Faction 1 Anthology

Written and Illustrated by Ned Wenlock, Ant Sang, Damon Keen, Christian Pierce, Jonathan King, Ralphi, Nani Mahal, Czepta, Matt Emery, Karl Willis, Mark Holland, Roger Langrdge, Tim Gibson, and Mukpuddy
Edited by Damon Keen and Amie Maxwell
Published by 3 Bad Monkeys

A group of varied creators from New Zealand show their skills in this first in a series of high-quality anthologies. Ranging from silent dark comedy to high fantasy to the obligatory stoner short, Faction shows that there's a ton of talent in New Zealand making comics that haven't yet hit the US scene.

Given my desire to keep finding comics from other countries, especially those that fit the mini-comics aesthetic, Faction was a no-brainer for me, and I had it on my radar to check out even before editor Damon Keen and contributor Tim Gibson contacted me about reviewing the series for Panel Patter.

From the opening story, Ned Wenlock's Migrane, which features a pair of twins that look a bit like South Park's Terrance and Phillip and their desire to keep the family peace despite total dysfunction to Roger Langridge's closing one-pager that shows off his patented playful torture of rhyme scheme as he relates a nautical misadventure, the overall quality of Faction really impressed me. Even the weaker entries for me personally (and every reader will have their own opinions on which stories in an anthology are best/worst) showed craft and care. It's a real tribute to editors Keen and Maxwell that when you are flipping through Faction 1, there's not a single time when you think, "How did this get in here?"

Art from Damon Keen
Generally speaking, I'm happy if the quality of an anthology is 60/40. Here it was more 80/20, which is phenomenal. And that's not just because the stories were good--it's because they did exactly what Faction's stated goal is--to show off the different talents coming out of New Zealand. In the wrong hands, such a mis-mash of themes could have fallen flat, or suffered from "we need story type X so we'll take this even if it's not that great" but the pair avoid this entirely. Even the flow works, making sure the lavishly illustrated works are mixed in against the simpler design styles, silent comics aren't back to back, and so on. It's really great work that others should look to for a model.

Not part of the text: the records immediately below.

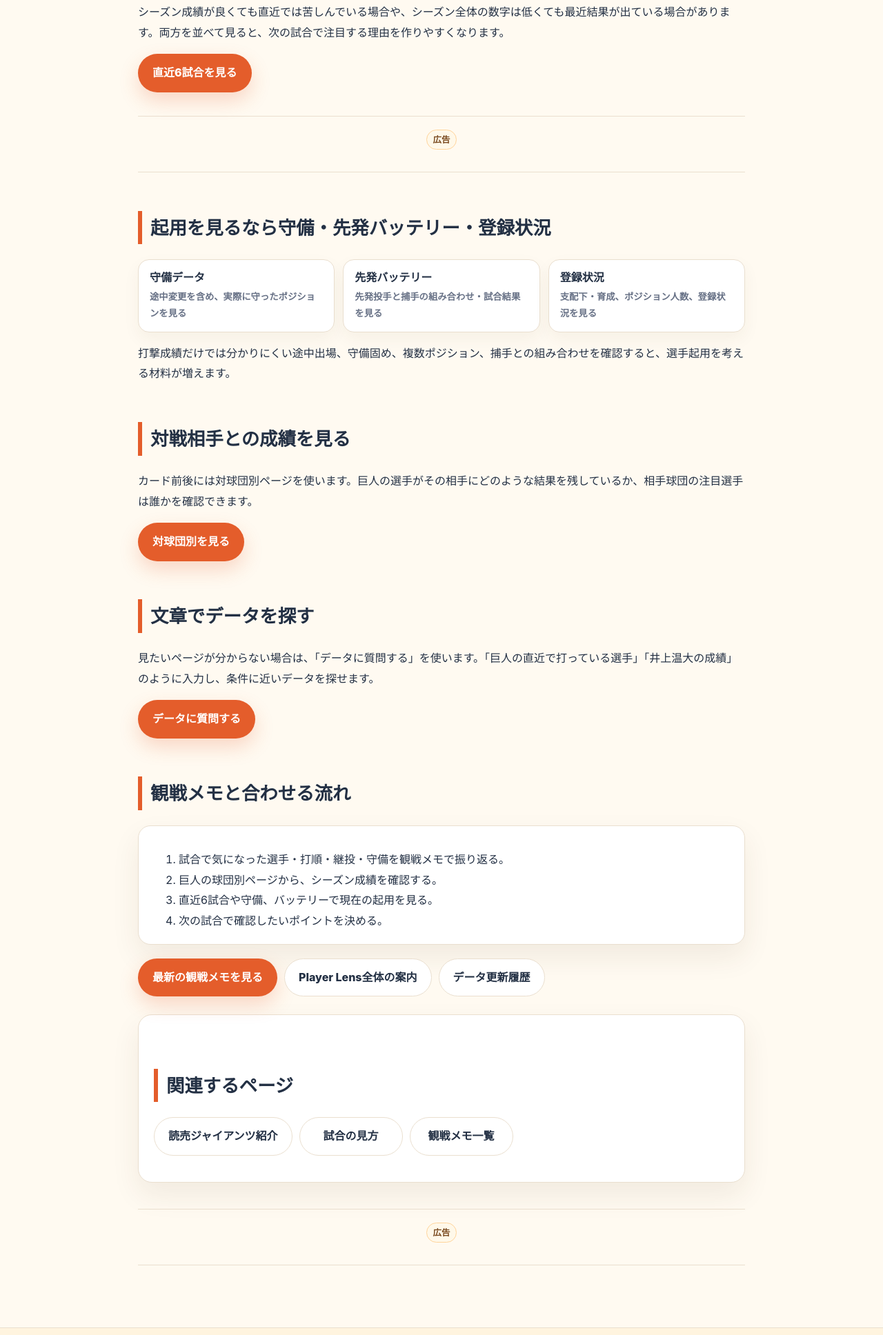
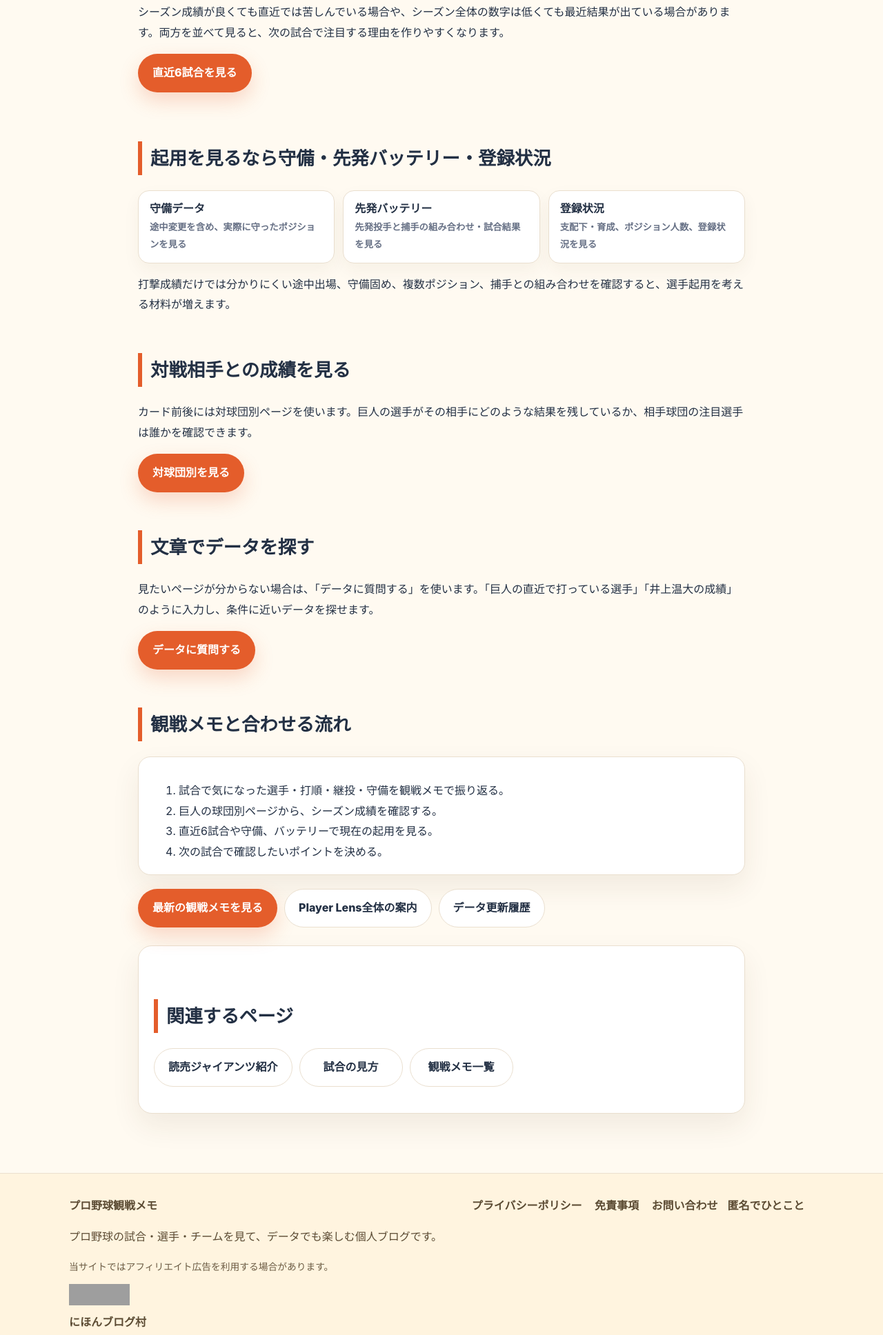
Before and after one commit to hitoshihirai07-hash/pro-baseball-watch-guide, a website: page articles/giants-data-guide.html in a window 1280 px wide. Shown: the part 2391-4327 px from the top of the page at 69% size. Drawn offline with Linux system fonts and the light colour scheme; grey boxes are pictures that could not be loaded.

Commit message:
Hide empty i-mobile article ad frames while preserving ad units

```diff
--- a/assets/css/style.css
+++ b/assets/css/style.css
@@ -40,15 +40,18 @@
 /* Ensure filtered watch-note cards are never rendered. */
 .watch-note-list .article-card[hidden]{display:none!important}
 
-/* i-mobile: article-middle and article-bottom ad slots */
-.article-ad{margin:34px 0 30px;padding:18px 0 20px;border-top:1px solid var(--line);border-bottom:1px solid var(--line);text-align:center}
-.article-ad .ad-label{margin:0 auto 12px}
+/* i-mobile: suppress empty ad frames without hiding the ad script itself. */
+.article-ad{margin:0;padding:0;border:0;text-align:center}
+.article-ad .ad-label{display:none;margin:0 auto 12px}
+.article-ad noscript{display:none}
+.article-ad.has-visible-ad{margin:34px 0 30px;padding:18px 0 20px;border-top:1px solid var(--line);border-bottom:1px solid var(--line)}
+.article-ad.has-visible-ad .ad-label{display:block}
 .imobile-unit{max-width:100%;margin:0 auto;display:flex;align-items:center;justify-content:center;overflow:visible}
 .imobile-unit>script{display:none}
 .imobile-unit .microcopy{margin:auto}
-.article-ad--mid{margin:34px 0}
-.article-ad--end{margin-top:38px}
-@media (max-width:820px){.article-ad{margin-top:30px;padding-top:16px}}
+.article-ad--mid.has-visible-ad{margin:34px 0}
+.article-ad--end.has-visible-ad{margin-top:38px}
+@media (max-width:820px){.article-ad.has-visible-ad{margin-top:30px;padding-top:16px}}
 
 
 
```
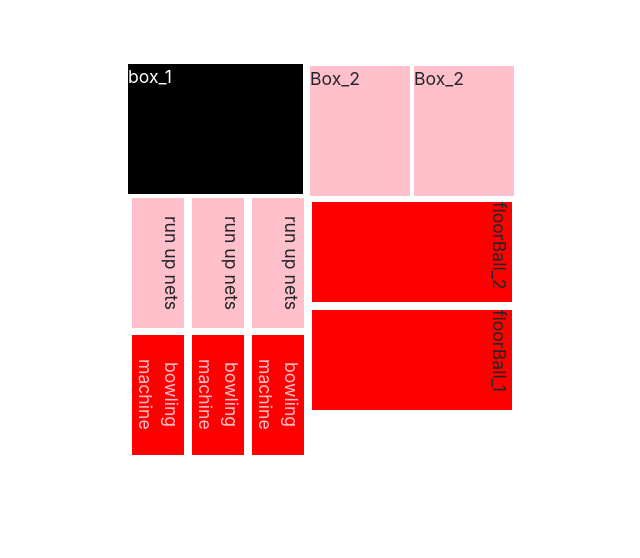
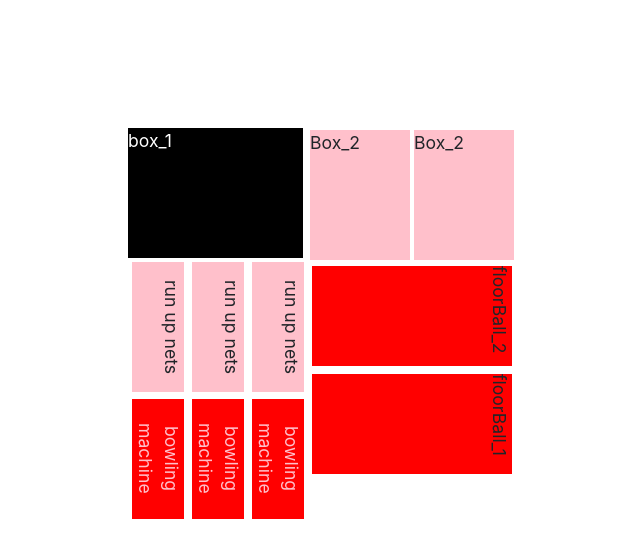
Before and after one commit to mvishnurana1/revo-bookings-app, a React (Create React App) app: page / in a window 1280 px wide. Shown: the top 558 px of the page, without its empty margins (318-958 px from the left). Built offline with nearby package versions, Linux system fonts and the light colour scheme.

Commit message:
Cleaned up Map component styling and added color theme to app:

```diff
--- a/src/Components/Map/Map.css
+++ b/src/Components/Map/Map.css
@@ -1,12 +1,18 @@
 .revoSports {
+  padding: 10%;
+  cursor: pointer;
+}
+
+.boundary {
   display: flex;
   justify-content: center;
-  justify-items: center;
-  padding-top: calc(200px - 5%);
-  margin: auto;
-  /*backgroundColor: sgrey; */
-  padding: 5%;
-  /* position: fixed; */
+  align-items: center;
+}
+
+.revoSports>* {
+  /*flex-basis: 100%; */
+  align-self: center;
+  flex-grow: 1;
 }
 
 .runUpNets {
--- a/src/Components/Map/Map.jsx
+++ b/src/Components/Map/Map.jsx
@@ -1,8 +1,5 @@
 import React, { Component } from 'react'
 import './Map.css';
-
-const runUpNets = {
-}
 
 class Map extends Component {
   constructor(props) {
@@ -16,7 +13,7 @@ class Map extends Component {
 
   render() {
     return (
-      <div style={{ boxShadow: '0 0 0 1px rgba(0,0,0,.05),0 2px 3px 0 rgba(0,0,0,.1);' }}>
+      <div className="boundary">
         <div className='revoSports'>
           <div style={{ display: 'flex', flexDirection: 'row' }}>
             <div style={{ display: 'flex', flexDirection: 'column' }}>
@@ -64,7 +61,6 @@ class Map extends Component {
                 <div className='dodgeBall'> floorBall_1 </div>
               </div>
             </div>
-
           </div>
         </div>
       </div>
```
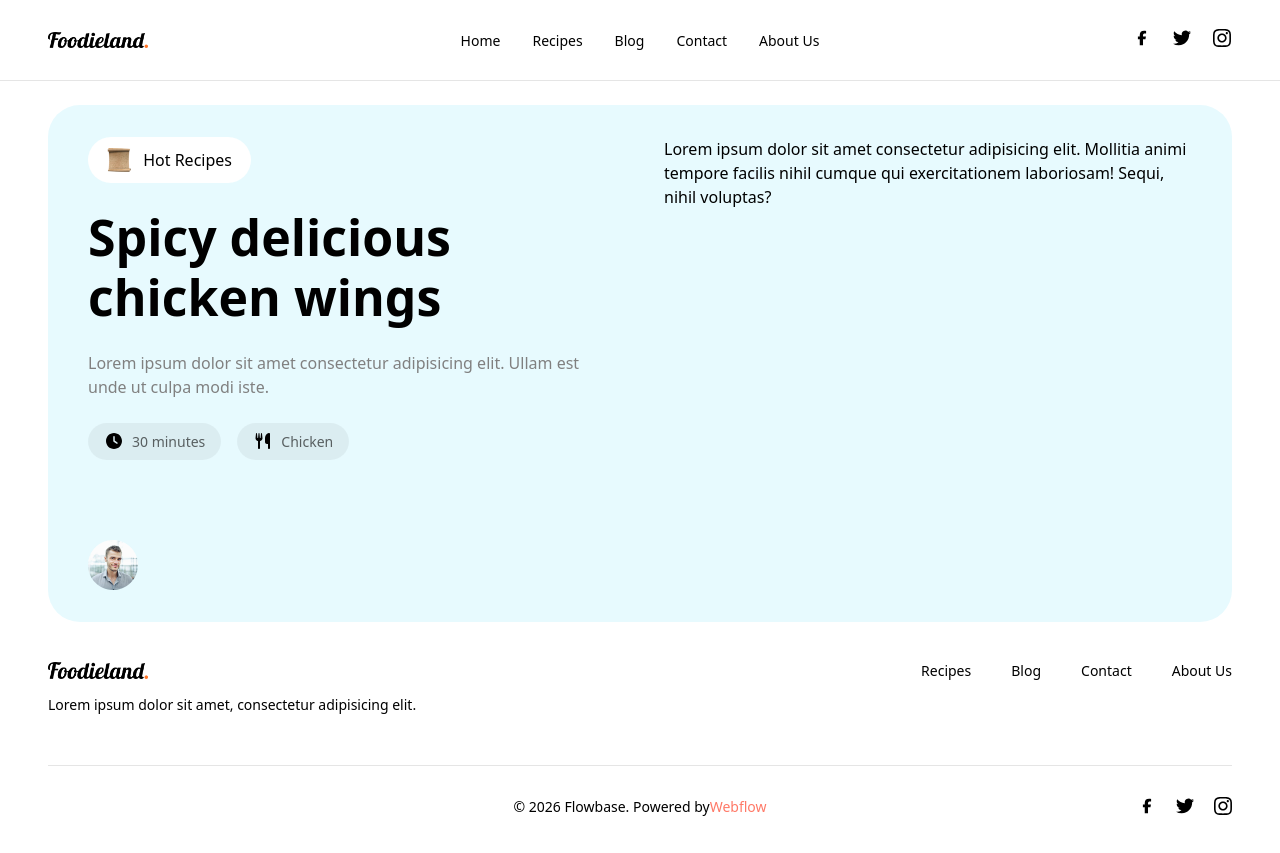
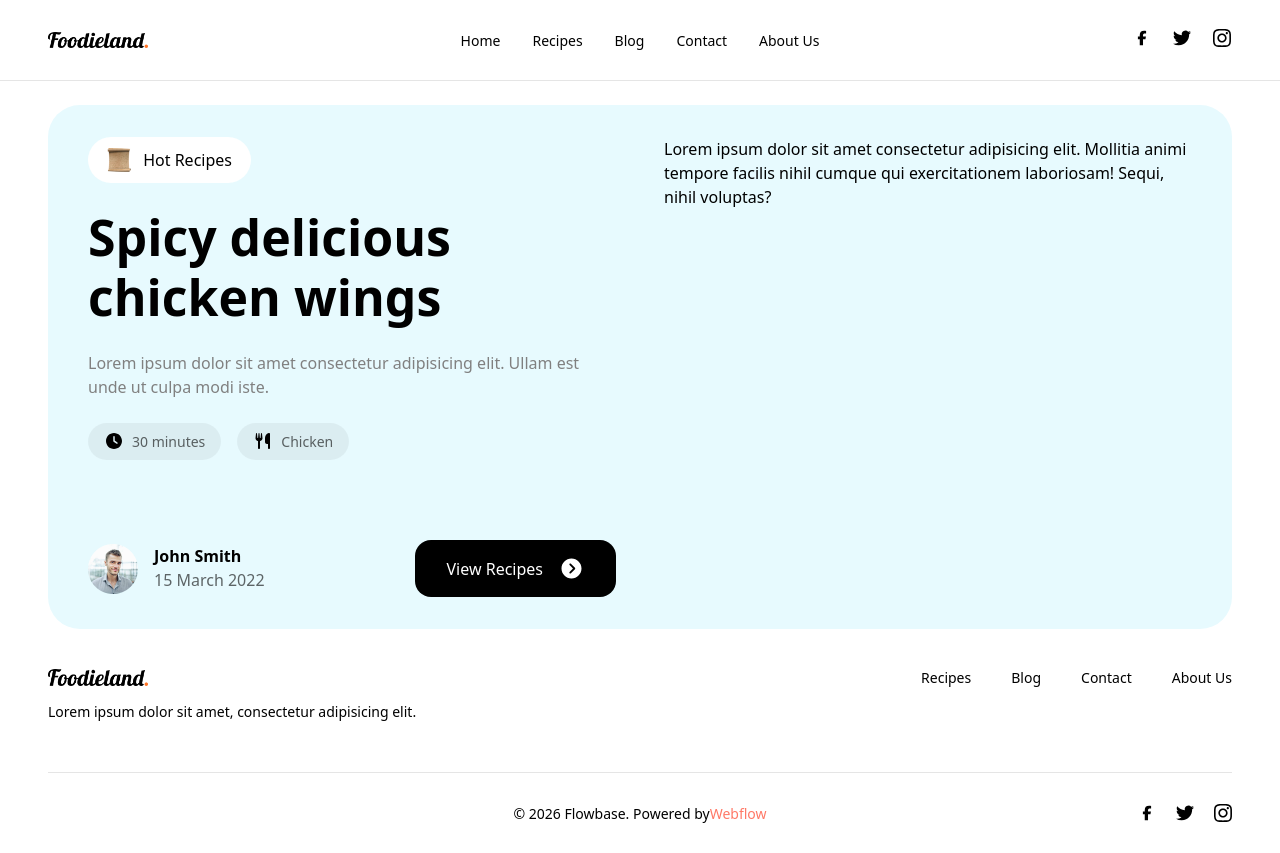
Before and after one commit to Scorpio0712/Foodieland-Portfolio, a Next.js app: page / in a window 1280 px wide. Built offline with nearby package versions, Linux system fonts and the light colour scheme.

Commit message:
Create Feature Recipe Profile in Home page

```diff
--- a/app/home.module.css
+++ b/app/home.module.css
@@ -58,6 +58,44 @@
     height: 20px;
 }
 
+.featureRecipeBlog {
+    margin-top: 5rem;
+    display: flex;
+    justify-content: space-between;
+    align-items: center;
+}
+
 .featureRecipeProfile {
-    margin-top: 5rem;
+    display: flex;
+    flex: 1;
+    gap: 1rem;
 }
+
+.featureRecipeProfile div h1 {
+    font-size: 16;
+    font-weight: 600;
+}
+
+.featureRecipeProfile div h2 {
+    font-size: 14;
+    color: rgba(0, 0, 0, 0.6);
+}
+
+.viewRCButton {
+    padding: 1rem 2rem;
+    display: flex;
+    justify-content: center;
+    align-items: center;
+    gap: 1rem;
+    background-color: black;
+    color: white;
+    font-size: 16;
+    font-weight: 500;
+    border-radius: 1rem;
+}
+
+.viewRCButton svg{
+    fill:white;
+    width: 25px;
+    height: 25px;
+}
--- a/app/page.tsx
+++ b/app/page.tsx
@@ -37,9 +37,21 @@ export default function Home() {
               Chicken
             </div>
           </div>
-          <div className={style.featureRecipeProfile}>
-            <Image src="/images/John-Smith.png" width={400} height={400} style={{width: "50px", height: "50px"}}
-            alt="John Smith Profile"/>
+          <div className={style.featureRecipeBlog}>
+            <div className={style.featureRecipeProfile}>
+              <Image
+                src="/images/John-Smith.png"
+                width={400}
+                height={400}
+                style={{ width: "50px", height: "50px" }}
+                alt="John Smith Profile"
+              />
+              <div >
+                <h1>John Smith</h1>
+                <h2>15 March 2022</h2>
+              </div>
+            </div>
+            <button className={style.viewRCButton}>View Recipes<svg xmlns="http://www.w3.org/2000/svg" viewBox="0 0 640 640"><path d="M64 320C64 461.4 178.6 576 320 576C461.4 576 576 461.4 576 320C576 178.6 461.4 64 320 64C178.6 64 64 178.6 64 320zM305 441C295.6 450.4 280.4 450.4 271.1 441C261.8 431.6 261.7 416.4 271.1 407.1L358.1 320.1L271.1 233.1C261.7 223.7 261.7 208.5 271.1 199.2C280.5 189.9 295.7 189.8 305 199.2L409 303C418.4 312.4 418.4 327.6 409 336.9L305 441z"/></svg></button>
           </div>
         </div>
         <div className={style.featureRecipeSecCol}>
```
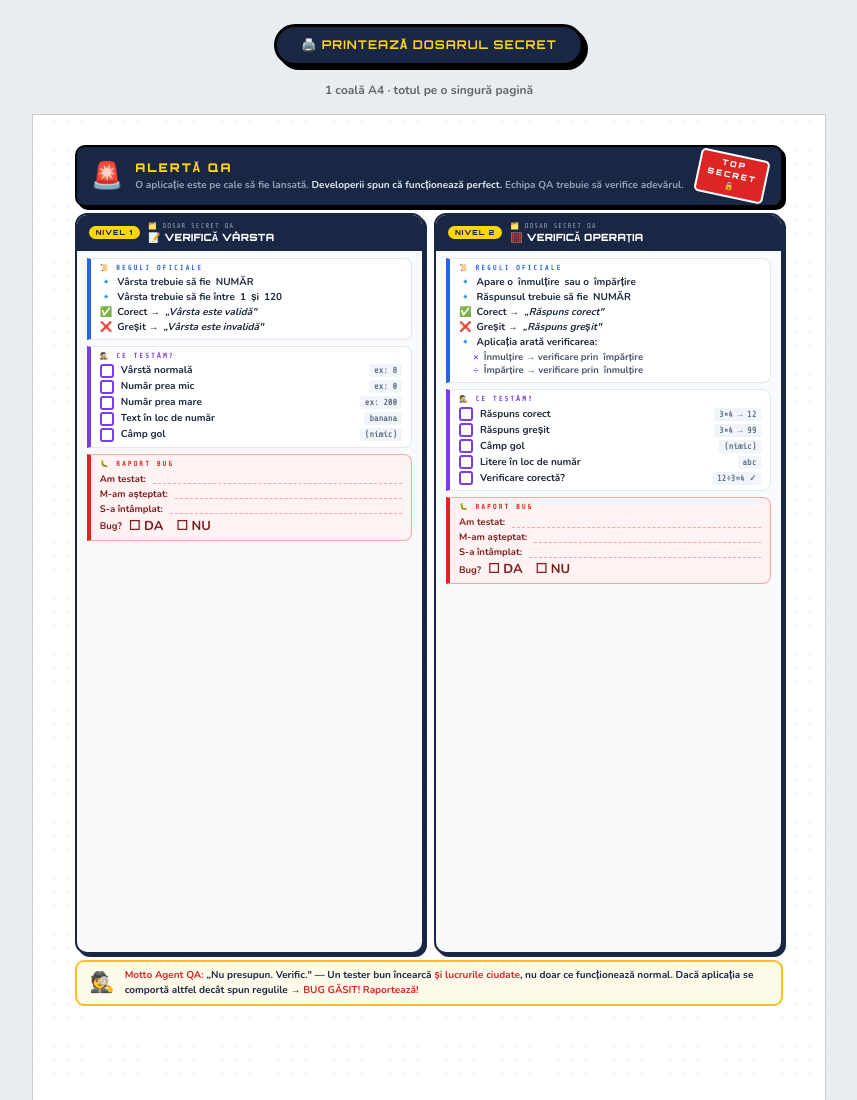
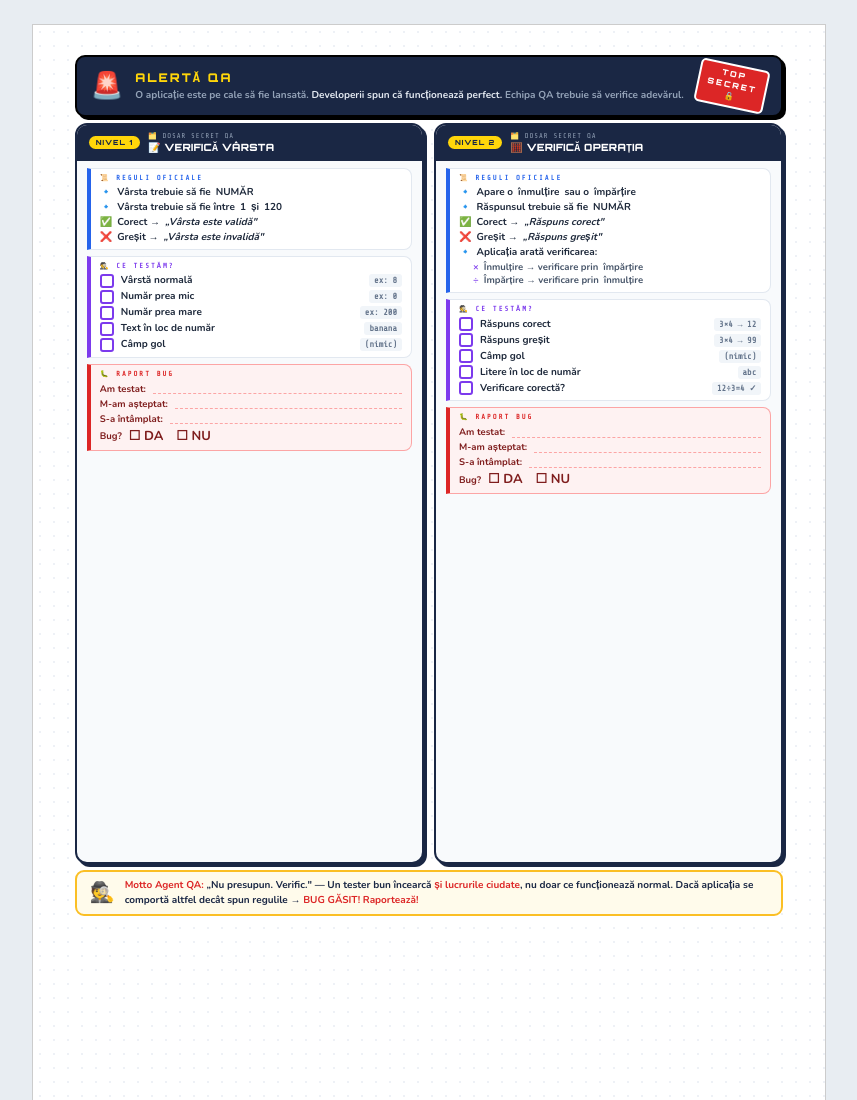
Before and after one commit to ElenaTalpalaru/QA-Demo-for-kids, a plain HTML site: page dosarSecretQA.html in a window 1280 px wide. Shown: the top 1100 px of the page, without its empty margins (211-1068 px from the left). Drawn offline with nearby package versions, Linux system fonts and the light colour scheme.

Commit message:
Updated page

```diff
--- a/dosarSecretQA.html
+++ b/dosarSecretQA.html
@@ -318,9 +318,6 @@
 </head>
 <body>
 
-<button class="print-btn" onclick="window.print()">🖨️ PRINTEAZĂ DOSARUL SECRET</button>
-<p class="hint">1 coală A4 · totul pe o singură pagină</p>
-
 <div class="sheet">
 
   <div class="alert-banner">
```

My favorite story was definitely Keen's One Giant Leap, which features an astronaut who gets trapped in the void of space with only minutes to live when a line snaps. He forms a desperate plan, cleverly illustrated by a diagram panel, and enacts it--but success under such circumstances is rare, and Keen's rug-pulling ending is the perfect capstone to the short. His work has a bit of a Mignola feel, with dark shading and angular lines. Completely wordless save a few visual "words," it's easy to follow along and watch the man as he fights for life, even as we can't help but laugh a bit at his misfortune. Great stuff!

Art from Jonathan King
Other comics I enjoyed from this one:

  • Jonathan King's Bookish, in which a detective must try to figure out why victims seem drained of their entire lives, leading to a a very different kind of vampire. Paced quickly enough for the short space, but there's a nice punch and an ending that gives the reader plenty to think about. King uses a ton of small panels to pack as much action as possible, and his illustrations of the setting do just enough to build the world while letting the characters drive the story.
  • Zion//Eye from Czepta has a look inspired by manga/anime, with wide-eyed characters and bright coloring combining with lush, dense backgrounds setting the tale in a fantasy jungle. It's a parable about patience, using the mentor/mentee relationship quite well. Youthful exuberance turns to leaning, as the reader and the protagonist learn the nature of the world around them.
  • Matt Emery's Do You Want To Talk About it, where a man risks life and limb to save a girl, in a world that becomes increasingly destructive, only to find out that's not even close to his actual reality. That revelation takes things from enjoyable to thought-provoking, as the character sits awake, wondering why his dream partner isn't the same as his one in the waking world. The mostly black and white work features medium looks that allow us to see how small the man is in relation to the world and the threats in it, and there's no indication of the fact that it's fake until we need that information.
Art from Matt Emery
I should note that Tim Gibson's Moth City entry is a teaser poster, which is cheating a bit, but it's fun to see a creator take on a movie poster to promote his work, which I have reviewed here in the past. We get more from Gibson in a later installment of Faction, so it's okay to only get a splash page here.

Faction 1 is what all anthologies should strive to be--well edited, varied, and always putting its best foot forward. This thing has amazing production values from start to finish, and is well worth purchasing in hard copy, though if you are unable to do so, you can actually just download a free PDF of the issue. While the hard copy is gorgeous and the best way to read the series (and I rarely say that), the digital copy keeps the integrity of the coloring just fine, which was a big part of the appeal for me.

For anyone who likes finding new creators to follow or wants to see what the world of comics has to offer or, heck, just likes good short comic fiction, Faction 1 is going to be for you, and is well worth grabbing.